Had Tonelli chosen to pursue a track career, he may have been better at that than football. In high school he earned twelve varsity letters, starting on the varsity all four years in football, basketball and track. As a sophomore he long jumped nearly 22 feet, at a time when the world record was only about 25 feet. He could also pole vault 10 feet, using a stiff bamboo pole, and high jumped 5 feet 8 inches. On more than one occasion he scored 15 points by himself, winning the pole vault, high jump and long jump.

When Mario was moved north to the new camp at Cabanatuan, he found sleeping conditions poor-the prisoners slept on the ground-but there was water and they were fed three times a day. Unfortunately, all three meals consisted of a bowl of rice.

When the prisoners were moved from Manila to Japan, although they had no way of knowing it, their imprisonment was almost over. The first signs they had were from observations by the pilots among them, who detected patterns to the flights of American planes that began to fly overhead in increasing numbers. Shortly after that they began taking photographs from the planes and about a month later they really came in. 'There was a lot of pattern bombing, but no bombs hit the prison compound.

Tonelli avoided more friendly fire during the "short" trip by boat, from Manila to Japan. Although in miles it is a minor excursion, because the Japanese ships were under fire by American ships, whose crews did not know they carried American prisoners, the trip took 93 days. Many ships carrying prisoners were sunk and hundreds of Americans died as a result.

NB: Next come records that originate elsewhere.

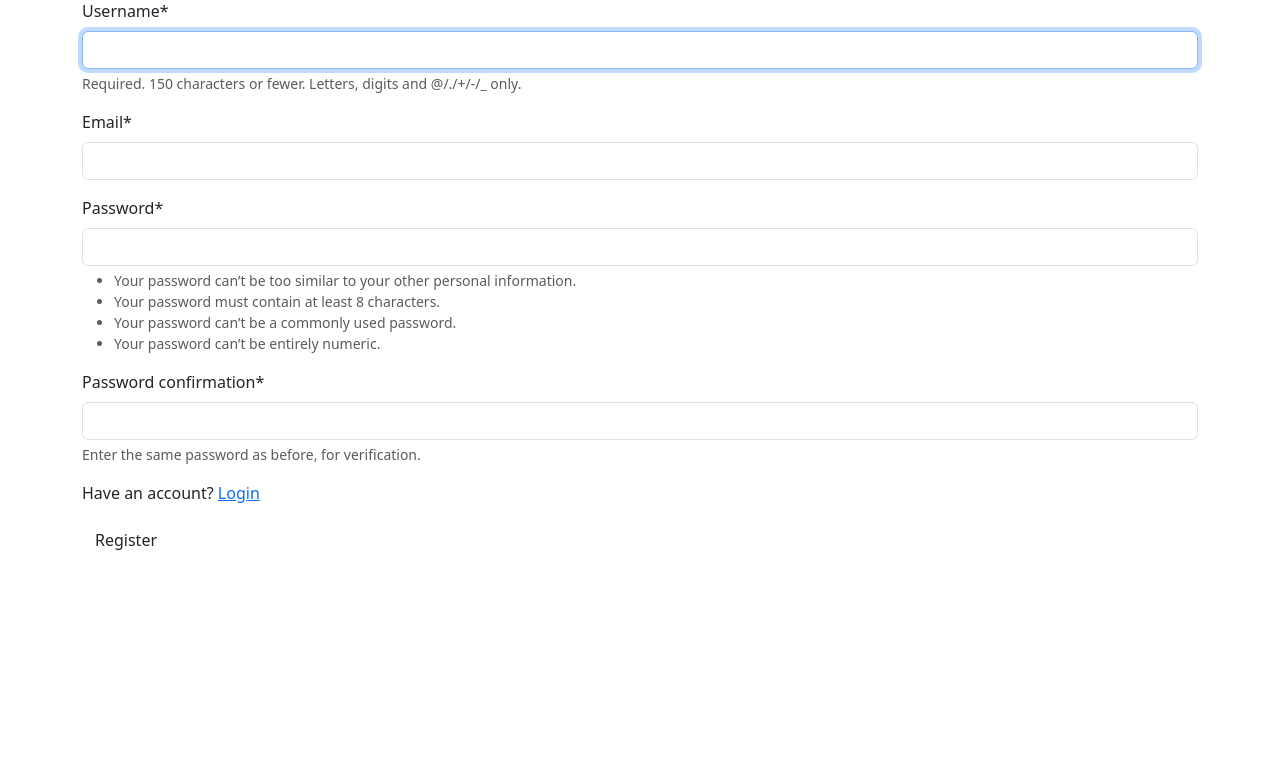
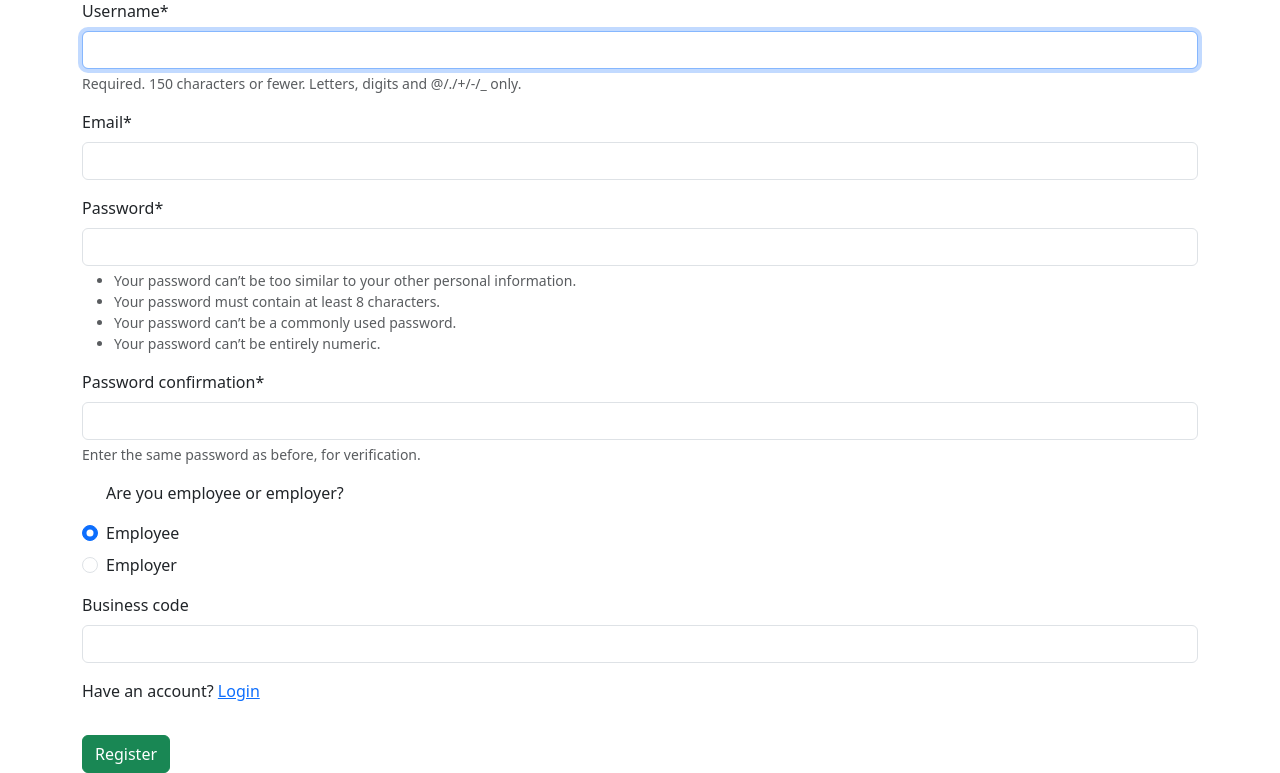
Before and after one commit to darkchiii/RestManager, a Django app: page /sign-up in a window 1280 px wide. Shown: the part 57-830 px from the top of the page. Before the commit the page ends 607 px from the top, so only its background shows below. Run offline with Django 5.2, Linux system fonts and the light colour scheme; some libraries are stand-ins or nearby versions.

Commit message:
Create UserProfile and Business model, Add different logic of signing up for employee and employer

```diff
--- a/templates/base.html
+++ b/templates/base.html
@@ -39,6 +39,9 @@
     <div class="container">
         {% block content %}{% endblock %}
     </div>
+    <div>
+        {% block scripts%}{% endblock %}
+    </div>
     <script src="https://cdn.jsdelivr.net/npm/bootstrap@5.3.5/dist/js/bootstrap.bundle.min.js" integrity="sha384-k6d4wzSIapyDyv1kpU366/PK5hCdSbCRGRCMv+eplOQJWyd1fbcAu9OCUj5zNLiq" crossorigin="anonymous"></script>
   </body>
 </html>
--- a/user/forms.py
+++ b/user/forms.py
@@ -4,6 +4,8 @@ from django.contrib.auth.models import User
 
 class RegisterForm(UserCreationForm):
     email = forms.EmailField(required=True)
+    business_code = forms.CharField(required=False)
+    role = forms.ChoiceField(choices=[('EMPLOYEE', 'Employee'), ('EMPLOYER', 'Employer')], widget=forms.RadioSelect)
 
     class Meta:
         model = User
--- a/user/templates/registration/sign_up.html
+++ b/user/templates/registration/sign_up.html
@@ -1,8 +1,62 @@
-{% extends "base.html" %} {% block title %}Sign up{% endblock %}
-{% load crispy_forms_tags %} {% block content %}
-<form method="post">
-    {% csrf_token %}{{form|crispy}}
-    <p>Have an account? <a href="/login">Login</a></p>
-    <button type="submit" class="btn bt n-success">Register</button>
-</form>
+{% extends "base.html" %}
+
+{% block title %}
+    Sign up
 {% endblock %}
+
+{% load crispy_forms_tags %}
+
+{% block content %}
+    <form method="post">
+        {% csrf_token %}
+
+        {{ form.username|as_crispy_field }}
+        {{ form.email|as_crispy_field }}
+        {{ form.password1|as_crispy_field }}
+        {{ form.password2|as_crispy_field }}
+
+        <div class="form-check mb-2">
+            <p>Are you employee or employer?</p>
+
+            <input class="form-check-input" type="radio" name="role" id="exampleRadios1" value="EMPLOYEE" checked>
+            <label class="form-check-label" for="exampleRadios1">
+                Employee
+            </label>
+        </div>
+
+        <div class="form-check mb-3">
+            <input class="form-check-input" type="radio" name="role" id="exampleRadios2" value="EMPLOYER">
+            <label class="form-check-label" for="exampleRadios2">
+                Employer
+            </label>
+        </div>
+
+        <div id="business-code-wrapper" style="display: none;">
+            {{ form.business_code|as_crispy_field }}
+        </div>
+
+        <p>Have an account? <a href="/login">Login</a></p>
+
+        <button type="submit" class="btn btn-success mt-3">Register</button>
+    </form>
+{% endblock %}
+
+{% block scripts %}
+    <script>
+        document.addEventListener('DOMContentLoaded', function () {
+            const roleInputs = document.querySelectorAll('input[name="role"]');
+            const codeWrapper = document.getElementById('business-code-wrapper');
+
+            function toggleCodeField() {
+                const selectedRole = document.querySelector('input[name="role"]:checked').value;
+                if (selectedRole === 'EMPLOYEE') {
+                    codeWrapper.style.display = 'block';
+                } else {
+                    codeWrapper.style.display = 'none';
+                }
+            }
+            roleInputs.forEach(input => input.addEventListener('change', toggleCodeField));
+            toggleCodeField();  // Initial check on page load
+        });
+    </script>
+{% endblock %}
--- a/user/views.py
+++ b/user/views.py
@@ -1,16 +1,52 @@
+from pyexpat.errors import messages
+import random
+import string
 from django.shortcuts import render, redirect
 from django.contrib.auth import login, logout, authenticate
 from . import forms
+from .models import Business, UserProfile
 # Create your views here.
+
+def generate_code():
+    test_code  = ''.join(random.choices(string.ascii_uppercase + string.digits, k=6))
+    if Business.objects.filter(code=test_code).exists():
+        return generate_code()
+    return test_code
 
 def sign_up(request):
     if request.method == 'POST':
         form = forms.RegisterForm(request.POST)
         if form.is_valid():
             user = form.save()
+
+            role = form.cleaned_data['role']
+
+            if role == 'EMPLOYER':
+                business_code = generate_code()
+                business = Business.objects.create(owner = user, name='Your name', code=business_code)
+                user_profile = UserProfile.objects.create(user=user, role=role, business=business)
+                user_profile.save()
+
+            elif role == 'EMPLOYEE':
+                business_code = form.cleaned_data['business_code']
+                if not Business.objects.filter(code=business_code).exists():
+                    messages.error(request, "Invalid business code.")
+                    return render(request, 'registration/sign_up.html', {"form": form})
+                business = Business.objects.get(code=business_code)
+                UserProfile.objects.create(user=user, role=role, business=business_code)
+
             login(request, user)
             return redirect('/home')
     else:
         form = forms.RegisterForm()
 
     return render(request, 'registration/sign_up.html', {"form": form})
+
+
+    '''
+    # role pobierane z forms
+    # business field
+    if employer -> create object Business z unikalnym kodem
+    if employee -> szukamy objektu business z taką wartością w polu code
+        tworzymy klucz obcy do tego obiektu
+    '''
```
Also changed, not shown: user/models.py (+34 -1 lines), user/apps.py (line endings or trailing spaces), user/migrations/0001_initial.py (added).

The conditions in the hulls of those Japanese ships were reminiscent of the sardine-like cramping the POW's had endured three years earlier on the boxcars. They arrived in Japan lice-ridden and filthy after three months without proper bathing facilities. As they walked down the planks they were sprayed with insecticide.

Shortly after this, the atomic bombs that brought Japan to its knees were dropped. Although it meant freedom for the Americans, they were hesitant to believe accounts of the destruction they heard from Japanese civilians. Tangible proof came days later when a fighter plan zoomed over and dropped a carton of cigarettes with a note attached. The note said: "Hostilities have ceased. We'll see you soon."

Next came 55-gallon drums of food, shoes, clothing and medicine. And finally, the troops came.
"All along we tried to have faith and confidence that America would liberate us," Mario Tonelli said, "You don't realize what freedom is until it's gone and there's nothing you can do about it. With all of its faults, there's still no place like America."

Tonelli found it impossible to regain the football skills that had eroded after five years. After a brief comeback attempt, he entered the political field.

If courage and determination mean anything in this world, then Mario 'Motts" Tonelli must be considered a hero on and off the football field.

To read previous installments of Herb's archive please click below:

September 1998

October 1998

November 1998

January 1999

March 1999

May 1999

July 1999